It's my fault she was addicted at birth.

CLICK THE VIDEO TO LISTEN TO ME TELL THE STORY

Coming out of the destruction of addiction the shames we try to dilute are still accumulated and left over after evaporation. I have a couple HUGE ones. One is my overdose with my son in the car. The other, well...
She made head lines. Page 5a
references my daughter here.

I looked at her helplessly, through the glass in the hallway at the ICU.  I watched the innocence of my daughter being shook by tremendous tremors, and IVs of methadone dripping into her as an effort to control the symptoms. Tubes were going into her throat to help her breathe, and a heat lamp radiating above her to keep her warm. I wanted to leave.

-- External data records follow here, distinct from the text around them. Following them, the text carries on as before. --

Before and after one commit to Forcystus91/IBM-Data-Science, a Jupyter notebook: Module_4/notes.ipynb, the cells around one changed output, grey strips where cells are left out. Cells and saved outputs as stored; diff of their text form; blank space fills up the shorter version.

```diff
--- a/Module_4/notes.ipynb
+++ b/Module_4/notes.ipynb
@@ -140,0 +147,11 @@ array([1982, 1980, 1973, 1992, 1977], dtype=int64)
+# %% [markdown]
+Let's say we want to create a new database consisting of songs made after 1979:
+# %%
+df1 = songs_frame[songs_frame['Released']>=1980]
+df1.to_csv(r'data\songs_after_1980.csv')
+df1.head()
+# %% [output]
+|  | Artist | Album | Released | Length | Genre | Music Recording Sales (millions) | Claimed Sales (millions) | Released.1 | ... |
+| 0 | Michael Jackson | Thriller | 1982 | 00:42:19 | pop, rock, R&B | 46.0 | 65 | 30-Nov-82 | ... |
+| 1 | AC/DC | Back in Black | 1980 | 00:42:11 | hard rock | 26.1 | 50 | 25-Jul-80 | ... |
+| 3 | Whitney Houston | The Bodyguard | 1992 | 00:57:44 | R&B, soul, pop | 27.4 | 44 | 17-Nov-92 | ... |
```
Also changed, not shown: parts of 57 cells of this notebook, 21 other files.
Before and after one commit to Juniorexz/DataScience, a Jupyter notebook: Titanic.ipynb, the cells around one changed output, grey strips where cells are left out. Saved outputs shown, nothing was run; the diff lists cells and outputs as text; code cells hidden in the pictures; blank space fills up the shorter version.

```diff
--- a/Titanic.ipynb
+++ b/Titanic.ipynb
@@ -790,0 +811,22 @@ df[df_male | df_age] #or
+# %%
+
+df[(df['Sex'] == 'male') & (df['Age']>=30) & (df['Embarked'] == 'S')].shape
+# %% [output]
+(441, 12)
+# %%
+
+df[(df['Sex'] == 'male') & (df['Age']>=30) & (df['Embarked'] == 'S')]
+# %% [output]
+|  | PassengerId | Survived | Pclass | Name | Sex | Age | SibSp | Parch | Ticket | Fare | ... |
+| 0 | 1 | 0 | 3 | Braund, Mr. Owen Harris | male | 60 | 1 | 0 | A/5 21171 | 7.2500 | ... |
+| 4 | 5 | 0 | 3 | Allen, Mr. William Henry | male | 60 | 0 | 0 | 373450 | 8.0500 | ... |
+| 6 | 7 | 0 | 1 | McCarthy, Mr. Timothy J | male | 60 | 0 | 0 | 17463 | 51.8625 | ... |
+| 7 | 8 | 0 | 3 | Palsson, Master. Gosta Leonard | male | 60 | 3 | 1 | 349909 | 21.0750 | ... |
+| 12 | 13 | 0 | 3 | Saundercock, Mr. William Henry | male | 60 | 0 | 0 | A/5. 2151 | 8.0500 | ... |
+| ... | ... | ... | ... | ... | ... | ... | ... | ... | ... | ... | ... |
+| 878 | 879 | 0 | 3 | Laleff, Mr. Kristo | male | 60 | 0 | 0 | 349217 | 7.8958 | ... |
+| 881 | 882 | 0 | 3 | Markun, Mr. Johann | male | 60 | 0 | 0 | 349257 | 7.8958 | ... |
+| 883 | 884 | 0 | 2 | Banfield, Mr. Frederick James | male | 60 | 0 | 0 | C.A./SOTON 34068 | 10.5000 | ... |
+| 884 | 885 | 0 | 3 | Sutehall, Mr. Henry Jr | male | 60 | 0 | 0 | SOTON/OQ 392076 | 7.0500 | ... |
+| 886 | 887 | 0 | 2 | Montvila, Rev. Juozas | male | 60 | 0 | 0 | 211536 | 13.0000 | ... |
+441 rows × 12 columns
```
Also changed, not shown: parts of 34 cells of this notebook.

Carbonated emotions bubbled up from the gut of my stomach. Anger at first; "She lied to me. She said she was clean." As I stood there with my head hanging low in the vault of madness as I thought, "Well you weren't out of jail to guide her, it's your fault." The anger dissolved into sadness and the sadness to shame. Our addiction, lack of discipline, selfishness. Whatever it was, was now the cause of all her suffering.

I walked back to the hospital room where my wife was. I don’t remember what I said to her, if I said anything at all. I do remember what happened next though. I found her keys. One of those obnoxiously big key sets that look more like a shower loofah. On one of the many key chains was a pill container. One of those waterproof ones, you know, the silver and cylindrical ones. Inside in a little piece of plastic was a bag of black tar heroin.

Now I didn’t have a needle, but I was in a hospital. I knew I could find one. I searched with laser focus like a man possessed. Was this pain predetermined? My patterns of living were dictating where I was going. I found the end of my search and injected my future into my vein. How irrational was I to think I was fit to be daddy of my daughter. I couldn’t take care of myself let alone another human being. I was in no way a father. This shame became crippling.




A paraplegic in death I was; however in life, today, am I allowed to make her proud? One day she might want to see her daddy. Ha. I fathered her yes, but daddy, I forfeited that responsibility. All I can do now is to prepare. One day if she discovers who she was conceived from, she will not be ashamed of my blood living in her veins. Is it vain of me to want to be everything I was created to be? To still, in the future, to maybe, be the person she may need me to be? I don’t know where my life is going or what the future holds, but I do know that with God there is peace in knowing there is a plan. Peace is in the end.

I believe we have a Celestial gift for guidance to the higher levels of life. This gift is shame. Since I've become more sensitive to it it's grasp I really do get bad taste in my mouth.

When moving through the stages of my addiction I was protected by ego. Even the things I knew were wrong I could rationalize to be okay. I thought that it was part of the divine design for my life that my first born daughter was adopted by a wonderful family. A loving Pastor and his wife. Not only do they exemplify love for each other, but all of humanity. He started a church in Africa. God was protecting her. He didn't plan for her to be born that way.   

Lesson Learned: It's better to look our shame in the face than to hide it to save face and to use it for our guidance through repentance.  

The BA2L is real,
Be addicted to life,
Eric






Comments

Popular posts from this blog

How to be remembered.

The Mayhem on Memorial Day

The Transition Handbook Pt. 1